On the left, hailing from the unlikely ski gear source of Texas, is “Doc Allen’s” Versa Tool, which includes 22 standard bits (including pozi #3), a standard bit extender, and a 2.4-ounce driver that provides outstanding leverage and grip in several configurations. To the right of that is the one-ounce ratchet part of the Topeak Ratchet Rocket. Leaving out the bike-specific parts (not shown), you get a bare-bones yet fairly solid-feeling driver, with ratcheting action and great leverage when using the black part at the bottom, or extended reach when using the part at the top. To the right is a similar tool from a hardware store (although no extended reach position), and to the far right is a Topeak ToolBar which would be really nice if the foreshortened bits were available in a ski-specific version. If you’re really focused on bit driving, then you can go all out for that ratcheting driver with the very nice ergonomic grip that’s been around for a couple decades or so, most recently from BD, Dakine, and now also Brooks-Range. (Not pictured here since I consider it more of a workbench item.)
Even more tools? Of course!

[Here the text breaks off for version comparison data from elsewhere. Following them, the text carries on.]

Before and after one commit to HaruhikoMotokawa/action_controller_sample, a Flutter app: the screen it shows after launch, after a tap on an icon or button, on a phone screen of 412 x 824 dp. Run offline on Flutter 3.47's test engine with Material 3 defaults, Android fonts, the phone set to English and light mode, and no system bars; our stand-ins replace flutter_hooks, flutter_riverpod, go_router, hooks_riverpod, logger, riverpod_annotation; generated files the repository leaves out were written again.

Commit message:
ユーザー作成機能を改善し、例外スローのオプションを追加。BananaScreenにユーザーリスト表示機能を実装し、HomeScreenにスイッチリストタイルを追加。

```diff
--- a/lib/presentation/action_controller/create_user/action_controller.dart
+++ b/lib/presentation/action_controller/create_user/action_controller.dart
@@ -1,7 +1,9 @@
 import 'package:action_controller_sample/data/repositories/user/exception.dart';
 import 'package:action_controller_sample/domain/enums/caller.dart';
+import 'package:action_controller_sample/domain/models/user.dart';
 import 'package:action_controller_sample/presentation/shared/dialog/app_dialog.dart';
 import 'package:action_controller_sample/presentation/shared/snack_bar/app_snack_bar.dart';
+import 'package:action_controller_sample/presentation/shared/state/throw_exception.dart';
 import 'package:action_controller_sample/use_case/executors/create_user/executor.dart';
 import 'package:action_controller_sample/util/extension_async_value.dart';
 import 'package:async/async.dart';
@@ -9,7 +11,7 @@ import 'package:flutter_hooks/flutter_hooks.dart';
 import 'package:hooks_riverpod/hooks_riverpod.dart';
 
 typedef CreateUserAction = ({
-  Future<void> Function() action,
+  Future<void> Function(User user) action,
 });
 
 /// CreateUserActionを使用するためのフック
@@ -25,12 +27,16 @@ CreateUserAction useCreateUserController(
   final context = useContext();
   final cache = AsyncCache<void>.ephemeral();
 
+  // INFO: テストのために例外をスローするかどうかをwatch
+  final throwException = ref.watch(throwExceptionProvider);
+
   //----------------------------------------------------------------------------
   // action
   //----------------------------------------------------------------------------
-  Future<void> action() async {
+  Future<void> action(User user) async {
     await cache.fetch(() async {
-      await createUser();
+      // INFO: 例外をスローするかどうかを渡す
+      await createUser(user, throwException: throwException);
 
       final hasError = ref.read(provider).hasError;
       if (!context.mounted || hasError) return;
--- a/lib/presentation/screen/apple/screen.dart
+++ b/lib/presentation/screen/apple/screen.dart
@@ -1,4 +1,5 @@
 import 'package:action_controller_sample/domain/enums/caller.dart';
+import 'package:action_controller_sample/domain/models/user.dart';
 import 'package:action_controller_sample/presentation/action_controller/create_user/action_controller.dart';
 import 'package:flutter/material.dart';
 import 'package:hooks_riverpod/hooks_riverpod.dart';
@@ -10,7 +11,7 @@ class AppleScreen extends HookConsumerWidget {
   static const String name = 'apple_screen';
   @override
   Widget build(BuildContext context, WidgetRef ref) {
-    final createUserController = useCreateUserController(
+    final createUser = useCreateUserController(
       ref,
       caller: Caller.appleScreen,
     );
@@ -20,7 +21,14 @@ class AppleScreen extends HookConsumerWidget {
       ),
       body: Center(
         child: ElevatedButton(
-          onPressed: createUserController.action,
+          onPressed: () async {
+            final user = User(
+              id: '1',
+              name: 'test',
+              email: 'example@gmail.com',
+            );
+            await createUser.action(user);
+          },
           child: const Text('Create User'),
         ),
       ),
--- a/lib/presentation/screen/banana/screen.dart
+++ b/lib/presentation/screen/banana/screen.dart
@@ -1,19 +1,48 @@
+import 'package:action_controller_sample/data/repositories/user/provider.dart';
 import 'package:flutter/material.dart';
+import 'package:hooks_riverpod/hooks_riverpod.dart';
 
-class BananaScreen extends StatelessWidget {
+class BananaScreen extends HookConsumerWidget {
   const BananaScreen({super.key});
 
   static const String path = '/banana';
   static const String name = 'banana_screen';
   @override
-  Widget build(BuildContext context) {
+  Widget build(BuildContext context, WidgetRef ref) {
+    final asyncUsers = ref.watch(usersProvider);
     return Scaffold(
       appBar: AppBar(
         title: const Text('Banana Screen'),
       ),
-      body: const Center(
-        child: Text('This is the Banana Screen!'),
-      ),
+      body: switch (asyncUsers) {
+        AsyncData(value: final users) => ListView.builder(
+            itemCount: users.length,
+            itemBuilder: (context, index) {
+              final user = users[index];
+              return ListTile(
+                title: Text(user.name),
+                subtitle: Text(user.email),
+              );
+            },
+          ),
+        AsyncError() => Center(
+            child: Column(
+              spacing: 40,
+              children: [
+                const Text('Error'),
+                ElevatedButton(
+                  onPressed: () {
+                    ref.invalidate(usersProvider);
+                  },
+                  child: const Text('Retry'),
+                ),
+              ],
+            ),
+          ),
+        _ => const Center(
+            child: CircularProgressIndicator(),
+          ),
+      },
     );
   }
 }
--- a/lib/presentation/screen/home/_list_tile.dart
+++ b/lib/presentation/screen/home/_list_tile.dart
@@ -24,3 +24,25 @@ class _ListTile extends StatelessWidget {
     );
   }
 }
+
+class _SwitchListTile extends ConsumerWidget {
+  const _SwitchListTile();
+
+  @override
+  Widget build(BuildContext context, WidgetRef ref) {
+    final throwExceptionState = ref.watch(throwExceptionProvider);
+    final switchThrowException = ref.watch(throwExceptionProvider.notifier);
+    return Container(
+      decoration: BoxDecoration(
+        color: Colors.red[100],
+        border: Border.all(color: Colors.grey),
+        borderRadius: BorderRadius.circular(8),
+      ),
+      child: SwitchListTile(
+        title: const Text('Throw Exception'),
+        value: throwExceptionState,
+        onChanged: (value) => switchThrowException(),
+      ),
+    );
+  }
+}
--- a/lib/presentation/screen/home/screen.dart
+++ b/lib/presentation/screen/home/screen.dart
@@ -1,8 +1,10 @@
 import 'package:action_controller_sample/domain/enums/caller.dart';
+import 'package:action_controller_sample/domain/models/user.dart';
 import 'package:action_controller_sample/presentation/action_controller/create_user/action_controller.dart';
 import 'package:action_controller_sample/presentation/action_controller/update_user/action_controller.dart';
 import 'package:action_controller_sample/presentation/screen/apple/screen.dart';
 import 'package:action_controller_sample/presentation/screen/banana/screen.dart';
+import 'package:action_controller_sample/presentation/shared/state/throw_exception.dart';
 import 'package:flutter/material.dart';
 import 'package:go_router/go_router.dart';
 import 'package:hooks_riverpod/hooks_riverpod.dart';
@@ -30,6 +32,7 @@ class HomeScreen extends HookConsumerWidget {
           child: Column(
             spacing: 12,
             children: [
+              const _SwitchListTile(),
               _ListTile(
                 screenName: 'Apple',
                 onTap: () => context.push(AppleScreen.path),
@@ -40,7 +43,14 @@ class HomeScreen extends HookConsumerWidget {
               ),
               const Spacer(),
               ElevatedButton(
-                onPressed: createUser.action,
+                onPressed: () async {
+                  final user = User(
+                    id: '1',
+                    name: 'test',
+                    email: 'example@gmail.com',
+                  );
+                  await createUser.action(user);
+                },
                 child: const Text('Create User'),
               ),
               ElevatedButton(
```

To the far left are hex-driven 5/32″ drill bits, weighing in at less than half an ounce each. The silver-colored bit is widely available at Home Depot, but has a masonry tip that might be hard to get started in a ski. The gold-colored is from Harbor Freight, and available only in a large kit, although like everything else there is still really cheap. (I doubt you’d want to use their bits for extended use, but I’m confident that it would hold up to manual driving.) Then a spare tip loop (in case some fancy proprietary skin tip attachment fails), a couple large heavy-duty sewing needles with Glide dental floss, some very fine wire to clean clogged stove parts, a spare BD pole basket with various screw rivets attached, and at top an assortment of bits. Note in particular the extended #3 Pozidrive bit for accessing difficult-to-access screw heads. I’ve found Wiha Tools to be an excellent source for these extended bits, in a variety of sizes.
At far right is a miniature pair of visegrip-style pliers. At over three ounces, kind of overkill by themselves. But combined with a Stanley blade (as shown), and all those bits, that could be a capable all-in-one tool.
Anything else? Of course — how about a few things to attach various things to other things.
This is another category that could go on forever, but at top are some zip/cable ties, at bottom a Voile strap (be sure to spring for the metal tip, as it’s probably more durable but most certainly is excellent for cleaning out the tech fittings in your boots), to the right some lightweight cord, and to the left some epoxy, urethane, and glue.
Okay, that’s enough for now — out to recreate in the backcountry, taking almost none of all this! Want to shout out to your favorite repair items? Let’s hear it…
(WildSnow guest blogger Jonathan Shefftz lives with his wife and daughter in Western Massachusetts, where he is a member of the Northfield Mountain and Thunderbolt / Mt Greylock ski patrols. Formerly an NCAA alpine race coach, he has broken free from his prior dependence on mechanized ascension to become far more enamored of self-propelled forms of skiing. He is an AIARE-qualified instructor, NSP avalanche instructor, and contributor to the American Avalanche Association’s The Avalanche Review. When he is not searching out elusive freshies in Southern New England or promoting the NE Rando Race Series, he works as a financial economics consultant.)